Should the listing contain images, exclude them; give the rest again exactly.

== Segment start ==

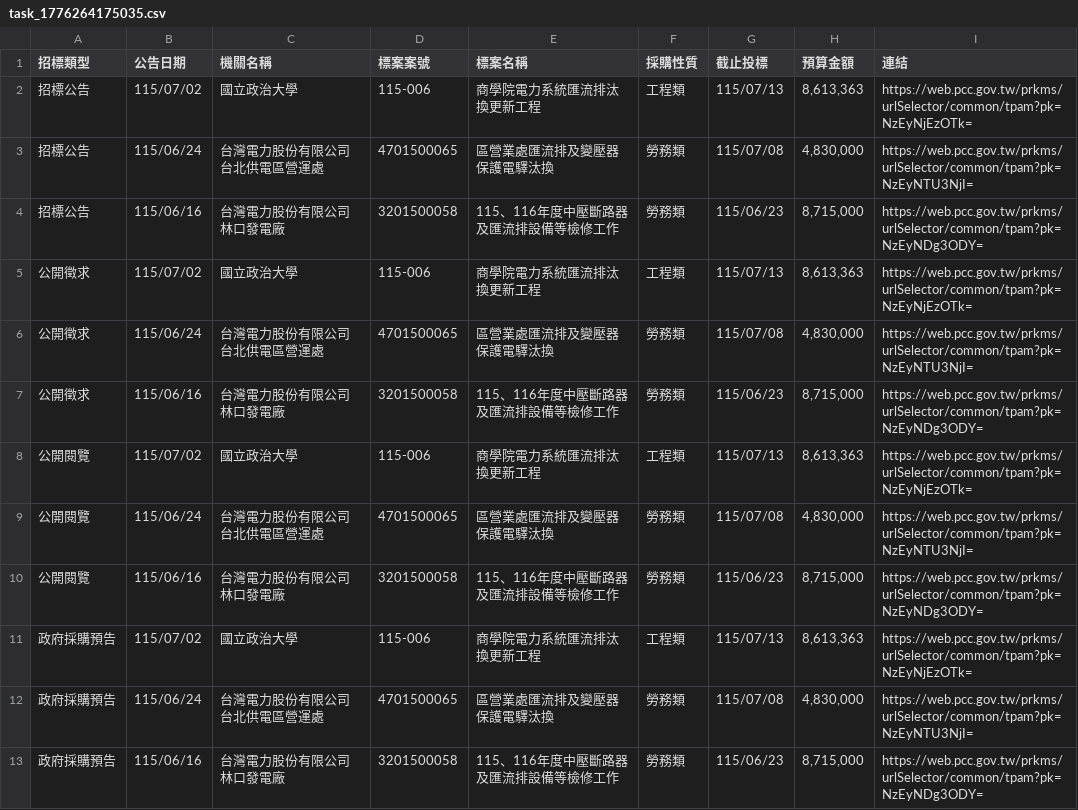
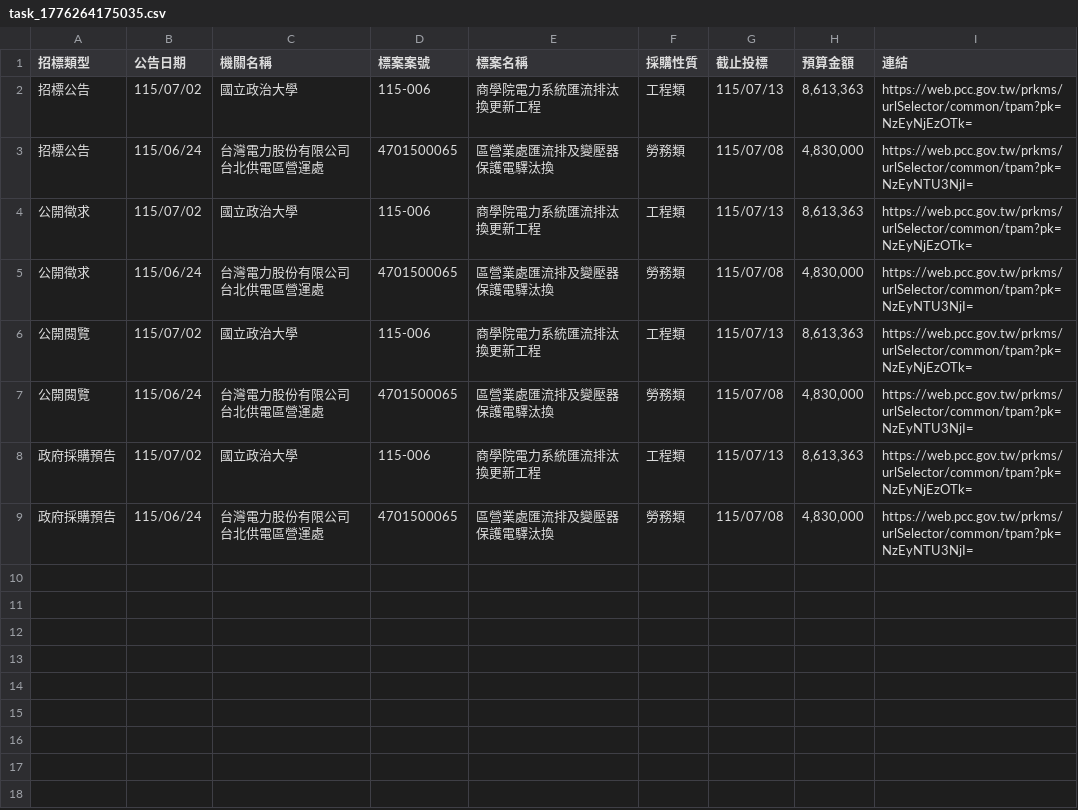
Before and after one commit to one393143/tender-tracker, a CSV file: data/task_1776264175035.csv, drawn as a sheet.

```diff
--- a/data/task_1776264175035.csv
+++ b/data/task_1776264175035.csv
@@ -3,11 +3,7 @@
 招標公告,115/06/24,台灣電力股份有限公司台北供電區營運處,4701500065,區營業處匯流排及變壓器保護電驛汰換,勞務類,115/07/08,"4,830,000",https://web.pcc.gov.tw/prkms/urlSelector/common/tpam?pk=NzEyNTU3NjI=
-招標公告,115/06/16,台灣電力股份有限公司林口發電廠,3201500058,115、116年度中壓斷路器及匯流排設備等檢修工作,勞務類,115/06/23,"8,715,000",https://web.pcc.gov.tw/prkms/urlSelector/common/tpam?pk=NzEyNDg3ODY=
 公開徵求,115/07/02,國立政治大學,115-006,商學院電力系統匯流排汰換更新工程,工程類,115/07/13,"8,613,363",https://web.pcc.gov.tw/prkms/urlSelector/common/tpam?pk=NzEyNjEzOTk=
 公開徵求,115/06/24,台灣電力股份有限公司台北供電區營運處,4701500065,區營業處匯流排及變壓器保護電驛汰換,勞務類,115/07/08,"4,830,000",https://web.pcc.gov.tw/prkms/urlSelector/common/tpam?pk=NzEyNTU3NjI=
-公開徵求,115/06/16,台灣電力股份有限公司林口發電廠,3201500058,115、116年度中壓斷路器及匯流排設備等檢修工作,勞務類,115/06/23,"8,715,000",https://web.pcc.gov.tw/prkms/urlSelector/common/tpam?pk=NzEyNDg3ODY=
 公開閱覽,115/07/02,國立政治大學,115-006,商學院電力系統匯流排汰換更新工程,工程類,115/07/13,"8,613,363",https://web.pcc.gov.tw/prkms/urlSelector/common/tpam?pk=NzEyNjEzOTk=
 公開閱覽,115/06/24,台灣電力股份有限公司台北供電區營運處,4701500065,區營業處匯流排及變壓器保護電驛汰換,勞務類,115/07/08,"4,830,000",https://web.pcc.gov.tw/prkms/urlSelector/common/tpam?pk=NzEyNTU3NjI=
-公開閱覽,115/06/16,台灣電力股份有限公司林口發電廠,3201500058,115、116年度中壓斷路器及匯流排設備等檢修工作,勞務類,115/06/23,"8,715,000",https://web.pcc.gov.tw/prkms/urlSelector/common/tpam?pk=NzEyNDg3ODY=
 政府採購預告,115/07/02,國立政治大學,115-006,商學院電力系統匯流排汰換更新工程,工程類,115/07/13,"8,613,363",https://web.pcc.gov.tw/prkms/urlSelector/common/tpam?pk=NzEyNjEzOTk=
 政府採購預告,115/06/24,台灣電力股份有限公司台北供電區營運處,4701500065,區營業處匯流排及變壓器保護電驛汰換,勞務類,115/07/08,"4,830,000",https://web.pcc.gov.tw/prkms/urlSelector/common/tpam?pk=NzEyNTU3NjI=
-政府採購預告,115/06/16,台灣電力股份有限公司林口發電廠,3201500058,115、116年度中壓斷路器及匯流排設備等檢修工作,勞務類,115/06/23,"8,715,000",https://web.pcc.gov.tw/prkms/urlSelector/common/tpam?pk=NzEyNDg3ODY=
```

== Segment end ==

__Reply to the task__
Before and after one commit to one393143/tender-tracker, a CSV file: data/task_1776264175035.csv, drawn as a sheet.

```diff
--- a/data/task_1776264175035.csv
+++ b/data/task_1776264175035.csv
@@ -3,11 +3,7 @@
 招標公告,115/06/24,台灣電力股份有限公司台北供電區營運處,4701500065,區營業處匯流排及變壓器保護電驛汰換,勞務類,115/07/08,"4,830,000",https://web.pcc.gov.tw/prkms/urlSelector/common/tpam?pk=NzEyNTU3NjI=
-招標公告,115/06/16,台灣電力股份有限公司林口發電廠,3201500058,115、116年度中壓斷路器及匯流排設備等檢修工作,勞務類,115/06/23,"8,715,000",https://web.pcc.gov.tw/prkms/urlSelector/common/tpam?pk=NzEyNDg3ODY=
 公開徵求,115/07/02,國立政治大學,115-006,商學院電力系統匯流排汰換更新工程,工程類,115/07/13,"8,613,363",https://web.pcc.gov.tw/prkms/urlSelector/common/tpam?pk=NzEyNjEzOTk=
 公開徵求,115/06/24,台灣電力股份有限公司台北供電區營運處,4701500065,區營業處匯流排及變壓器保護電驛汰換,勞務類,115/07/08,"4,830,000",https://web.pcc.gov.tw/prkms/urlSelector/common/tpam?pk=NzEyNTU3NjI=
-公開徵求,115/06/16,台灣電力股份有限公司林口發電廠,3201500058,115、116年度中壓斷路器及匯流排設備等檢修工作,勞務類,115/06/23,"8,715,000",https://web.pcc.gov.tw/prkms/urlSelector/common/tpam?pk=NzEyNDg3ODY=
 公開閱覽,115/07/02,國立政治大學,115-006,商學院電力系統匯流排汰換更新工程,工程類,115/07/13,"8,613,363",https://web.pcc.gov.tw/prkms/urlSelector/common/tpam?pk=NzEyNjEzOTk=
 公開閱覽,115/06/24,台灣電力股份有限公司台北供電區營運處,4701500065,區營業處匯流排及變壓器保護電驛汰換,勞務類,115/07/08,"4,830,000",https://web.pcc.gov.tw/prkms/urlSelector/common/tpam?pk=NzEyNTU3NjI=
-公開閱覽,115/06/16,台灣電力股份有限公司林口發電廠,3201500058,115、116年度中壓斷路器及匯流排設備等檢修工作,勞務類,115/06/23,"8,715,000",https://web.pcc.gov.tw/prkms/urlSelector/common/tpam?pk=NzEyNDg3ODY=
 政府採購預告,115/07/02,國立政治大學,115-006,商學院電力系統匯流排汰換更新工程,工程類,115/07/13,"8,613,363",https://web.pcc.gov.tw/prkms/urlSelector/common/tpam?pk=NzEyNjEzOTk=
 政府採購預告,115/06/24,台灣電力股份有限公司台北供電區營運處,4701500065,區營業處匯流排及變壓器保護電驛汰換,勞務類,115/07/08,"4,830,000",https://web.pcc.gov.tw/prkms/urlSelector/common/tpam?pk=NzEyNTU3NjI=
-政府採購預告,115/06/16,台灣電力股份有限公司林口發電廠,3201500058,115、116年度中壓斷路器及匯流排設備等檢修工作,勞務類,115/06/23,"8,715,000",https://web.pcc.gov.tw/prkms/urlSelector/common/tpam?pk=NzEyNDg3ODY=
```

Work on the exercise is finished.